Our study corroborated the association between anticoagulated COVID-19 positive patients and bleeding. Further studies evaluating the effect of prophylactic interventions and changes in management are warranted to guide care of the COVID-19 patient in future surges.
Bleeding and associated interventions comprised the predominant discrepancy between COVID-19 positive and negative patients in our cohort. The risk of bleeding in COVID-19 patients should be considered when evaluating the need for therapeutic anticoagulation. We encourage routine use of simple and cost-effective methods to decrease the risk of bleeding in COVID-19 patients.
The authors declare that there are no relationships or sources of financial support that may pose a conflict of interest.
Sources of Funding
A.U.L. serves as a consultant for Aerin Medical (Austin, TX, USA), Lyra Therapeutics (Watertown, MA, USA), Sanofi (Paris, France), and Stryker (Kalamazoo, MI, USA); A.U.L. has served on advisory boards for Acclarent (Irvine, CA), Glaxo-SmithKline (Brentford, UK) and AstraZeneca (Cambridge, UK); A.U.L. serves on the scientific advisory board for ENTvantage Dx (Austin, TX, USA) and Third Wave Therapeutics (San Francisco, CA, USA).
A portion of this manuscript was presented at the 125th Annual meeting of the American Academy of Otolaryngology – Head and Neck Surgery, 10/5/2021, Los Angeles, CA.

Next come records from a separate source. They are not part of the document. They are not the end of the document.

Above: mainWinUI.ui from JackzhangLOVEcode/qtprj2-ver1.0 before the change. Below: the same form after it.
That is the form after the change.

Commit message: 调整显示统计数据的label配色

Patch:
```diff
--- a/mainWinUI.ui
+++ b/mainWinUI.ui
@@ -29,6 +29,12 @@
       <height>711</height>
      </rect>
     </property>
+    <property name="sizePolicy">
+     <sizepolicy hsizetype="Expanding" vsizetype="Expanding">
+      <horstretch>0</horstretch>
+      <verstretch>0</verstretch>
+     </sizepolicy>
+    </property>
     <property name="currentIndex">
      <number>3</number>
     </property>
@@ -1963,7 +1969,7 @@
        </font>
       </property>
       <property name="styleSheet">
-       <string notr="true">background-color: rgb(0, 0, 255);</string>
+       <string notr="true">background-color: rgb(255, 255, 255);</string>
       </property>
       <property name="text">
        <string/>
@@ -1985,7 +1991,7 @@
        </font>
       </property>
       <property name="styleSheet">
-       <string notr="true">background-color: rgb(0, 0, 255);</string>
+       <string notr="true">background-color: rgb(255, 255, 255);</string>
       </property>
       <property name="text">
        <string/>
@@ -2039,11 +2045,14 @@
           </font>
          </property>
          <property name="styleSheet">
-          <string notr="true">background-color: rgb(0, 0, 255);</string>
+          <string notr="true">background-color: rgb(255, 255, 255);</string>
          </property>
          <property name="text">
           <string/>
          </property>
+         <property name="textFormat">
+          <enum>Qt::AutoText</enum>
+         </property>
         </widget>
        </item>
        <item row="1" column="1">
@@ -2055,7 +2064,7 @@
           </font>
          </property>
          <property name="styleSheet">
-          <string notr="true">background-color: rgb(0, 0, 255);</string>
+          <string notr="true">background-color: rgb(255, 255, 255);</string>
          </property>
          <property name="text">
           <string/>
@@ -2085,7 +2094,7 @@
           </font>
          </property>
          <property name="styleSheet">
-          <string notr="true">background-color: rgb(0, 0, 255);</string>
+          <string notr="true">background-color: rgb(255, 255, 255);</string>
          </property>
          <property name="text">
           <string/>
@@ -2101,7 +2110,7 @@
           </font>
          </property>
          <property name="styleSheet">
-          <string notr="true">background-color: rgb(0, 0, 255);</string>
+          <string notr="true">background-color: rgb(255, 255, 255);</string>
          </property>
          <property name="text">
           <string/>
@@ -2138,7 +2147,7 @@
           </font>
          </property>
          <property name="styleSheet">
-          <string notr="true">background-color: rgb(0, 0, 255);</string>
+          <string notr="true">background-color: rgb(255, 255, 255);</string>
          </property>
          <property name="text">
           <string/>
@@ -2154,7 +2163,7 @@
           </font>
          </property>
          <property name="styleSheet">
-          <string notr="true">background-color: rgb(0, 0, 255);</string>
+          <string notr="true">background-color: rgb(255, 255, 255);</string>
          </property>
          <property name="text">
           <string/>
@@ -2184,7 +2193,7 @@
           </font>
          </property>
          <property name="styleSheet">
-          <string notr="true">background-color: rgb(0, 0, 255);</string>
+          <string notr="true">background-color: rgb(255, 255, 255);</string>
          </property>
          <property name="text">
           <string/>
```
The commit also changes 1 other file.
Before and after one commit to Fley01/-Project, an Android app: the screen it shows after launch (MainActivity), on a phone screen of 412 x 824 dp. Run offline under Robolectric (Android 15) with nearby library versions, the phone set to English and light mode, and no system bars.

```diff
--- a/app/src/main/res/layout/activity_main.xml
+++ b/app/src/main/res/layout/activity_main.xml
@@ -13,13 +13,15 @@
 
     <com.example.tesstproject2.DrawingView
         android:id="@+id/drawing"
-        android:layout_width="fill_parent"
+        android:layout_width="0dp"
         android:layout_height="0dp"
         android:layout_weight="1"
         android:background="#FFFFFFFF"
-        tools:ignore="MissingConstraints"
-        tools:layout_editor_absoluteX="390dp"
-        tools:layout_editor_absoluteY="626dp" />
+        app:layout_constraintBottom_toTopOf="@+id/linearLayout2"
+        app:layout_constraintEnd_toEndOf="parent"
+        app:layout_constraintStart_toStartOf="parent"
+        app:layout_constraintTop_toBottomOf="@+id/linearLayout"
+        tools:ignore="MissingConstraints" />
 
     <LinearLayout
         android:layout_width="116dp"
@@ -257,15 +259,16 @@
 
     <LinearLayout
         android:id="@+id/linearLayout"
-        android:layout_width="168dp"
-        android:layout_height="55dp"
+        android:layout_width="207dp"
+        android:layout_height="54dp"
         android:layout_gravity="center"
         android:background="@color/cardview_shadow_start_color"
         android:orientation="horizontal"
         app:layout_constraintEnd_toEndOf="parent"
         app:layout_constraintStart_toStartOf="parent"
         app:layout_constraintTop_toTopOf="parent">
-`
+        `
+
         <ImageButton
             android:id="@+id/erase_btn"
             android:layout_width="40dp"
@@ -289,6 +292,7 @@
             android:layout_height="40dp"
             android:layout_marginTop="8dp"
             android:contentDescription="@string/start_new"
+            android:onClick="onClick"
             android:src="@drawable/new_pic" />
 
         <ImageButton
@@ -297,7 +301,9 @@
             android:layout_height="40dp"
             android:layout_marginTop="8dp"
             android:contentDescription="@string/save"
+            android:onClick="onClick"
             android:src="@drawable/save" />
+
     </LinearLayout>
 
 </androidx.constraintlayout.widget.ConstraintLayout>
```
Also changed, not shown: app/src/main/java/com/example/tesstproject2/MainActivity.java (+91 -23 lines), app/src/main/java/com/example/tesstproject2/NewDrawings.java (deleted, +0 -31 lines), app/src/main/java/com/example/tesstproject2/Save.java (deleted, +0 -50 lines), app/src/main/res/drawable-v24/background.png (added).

Coronavirus pandemic (COVID-19).
Our World in Data.2020; (Published online March 5Accessed March 2, 2021)